  • Research framework – design (perceptions of design), analysis (looking at our learning designs) and evaluation (getting feedback).
  • Design – practices and process; Analysis – current activities, Evaluation – activities.
  • Data collection: ID/faculty – workshops, wikis, survey and faculty input to student survey, Students – pilot survey, 189 delivered, 14 courses, 52 responses, Likert and open-ended questions.
  • Asked students questions about their experiences of independent activities and interactive activities. Didn’t think interactive activities were a good use of their time, although they did like it.
  • Model for change: process, outcomes and practice = praxis
  • Practice-oriented inquiry – Yanchar and Gabbitas, 2010
  • Building activity templates, embed learner surveys into courses, focus on sharing within the course development teams.
  • What level is the design at?  It’s at course level.
  • What is the relationship between how the course is designed and the teacher teaching?
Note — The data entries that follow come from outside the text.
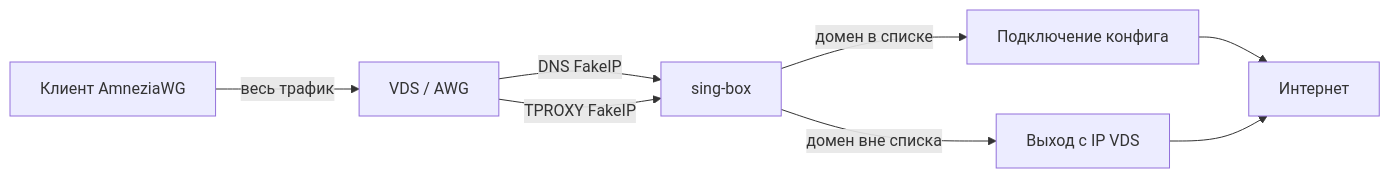
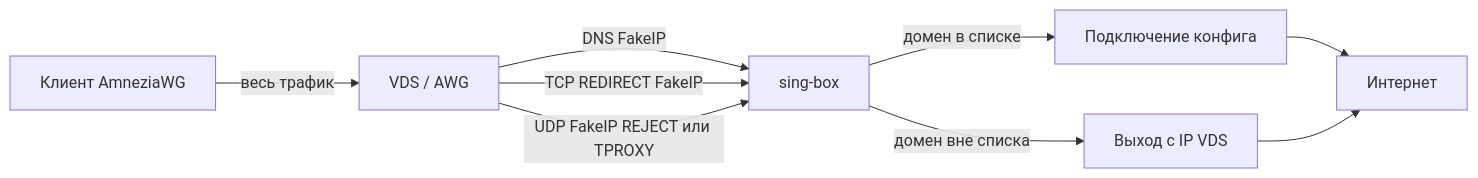
The diagram in readme/ru/resolver.md (alt-plus-255/awg-gui), drawn with Mermaid before and after one commit. The commit also changed other lines of this file and 35 other files, not shown here.

````diff
--- a/readme/ru/resolver.md
+++ b/readme/ru/resolver.md
@@ -25,10 +25,11 @@
 ```mermaid
 flowchart LR
   Client[Клиент AmneziaWG] -->|весь трафик| VDS[VDS / AWG]
   VDS -->|DNS FakeIP| SB[sing-box]
-  VDS -->|TPROXY FakeIP| SB
+  VDS -->|TCP REDIRECT FakeIP| SB
+  VDS -->|UDP FakeIP REJECT или TPROXY| SB
   SB -->|домен в списке| Conn[Подключение конфига]
   SB -->|домен вне списка| VDSip[Выход с IP VDS]
   Conn --> Internet[Интернет]
   VDSip --> Internet
 ```
````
A course can be well designed but badly delivered.
  • As designers we need to be more explicit in terms of what we want them to do with our designs!

Jeffery Keefer – Navigating liminality  – experience of being a doctoral student

  • Turners’ work on liminality.
  • Experiences of doctoral students who study at a distance. Specifically those who have problems along the way, liminal periods.
  • Students undergoing change periods. Kiley 2009 Learning journey as multi-dimensional, involving ontological, epistemological, emotional and professional development along with cognitive shifts in understanding. Wisker et al. 2010 Learning journey/rite of passage
  • Purpose to look at experience of doctoral students.
  • Using narrative inquiry – want to understand the story that people are sharing. Constructing identity through storytelling Clandinin and Connelly 2000 Riessman 2008. Storytelling through conversation and dialogue.
  • Found participants through social media.
  • ANT lens
  • Fenwick 2010, Fenwick and Edwards 2010 Fox 2005 Oliver 2011.
  • Preliminary findings
  • Feelings of isolation led to challenges articulating and processing liminal experiences.
  • Liminal experiences were so strong they were relived during an interview.
  • Distance is contested and problematised.

Maria Cutajar – Networked learning experience of students in transition to HE – what how and why?

  • Professional practice and thesis project relationship
  • Cohort of ca 70 students (2011-2013), 8 week networked learning course – Basic Computing Principles targeting first year students.
  • Aims: investigating their experience of networked learning
  • Advance NL as a learning approach into the pre-university educational sector.
  • What different NL experiences do they have and make?
  • How do they perceive others as contributors of their learning in NL?
  • Experiences: disconnected, strategic experience, and connected experience.

Moira Hunter – Researchscapes in virtual worlds: unpacking researchers’ conceptualization of spatial semiotics

  • Focus on Virtual Worlds and what are they and 3D technologies – Like Secondlife and OpenSim. Not interested in what has been done in the past on identity, design, learning spaces. Interested in the researchers’ path and progress within their own research. From first perception and understanding of this space and how that changes as they work through their research process.
  • Talking about a space that is highly visual. Researcher comes to it with their own understanding and interpretation of the space.
  • Perspectives of research process. See a building in different ways depending on how we come to it. Meaning making of spaces.
  • Terms are not clear – Virtual Worlds, spaces, etc. Do not consider a moodle space as a VW.  Some look at the VW as a container. Whereas actually might it be more appropriate to adopt a more open perspective as others factors will impact on what happens within the space, your socio-cultural background will have an influence.
  • Expansive learning theory, spatial semiotics and phenomenography.
  • What criteria are considered in selecting the space of inquiry by the researchers?
  • How are these selected boundaries transformed if at all in the process of the studies?
  • How, if at all, has the shifting of boundaries enhance the research outcomes?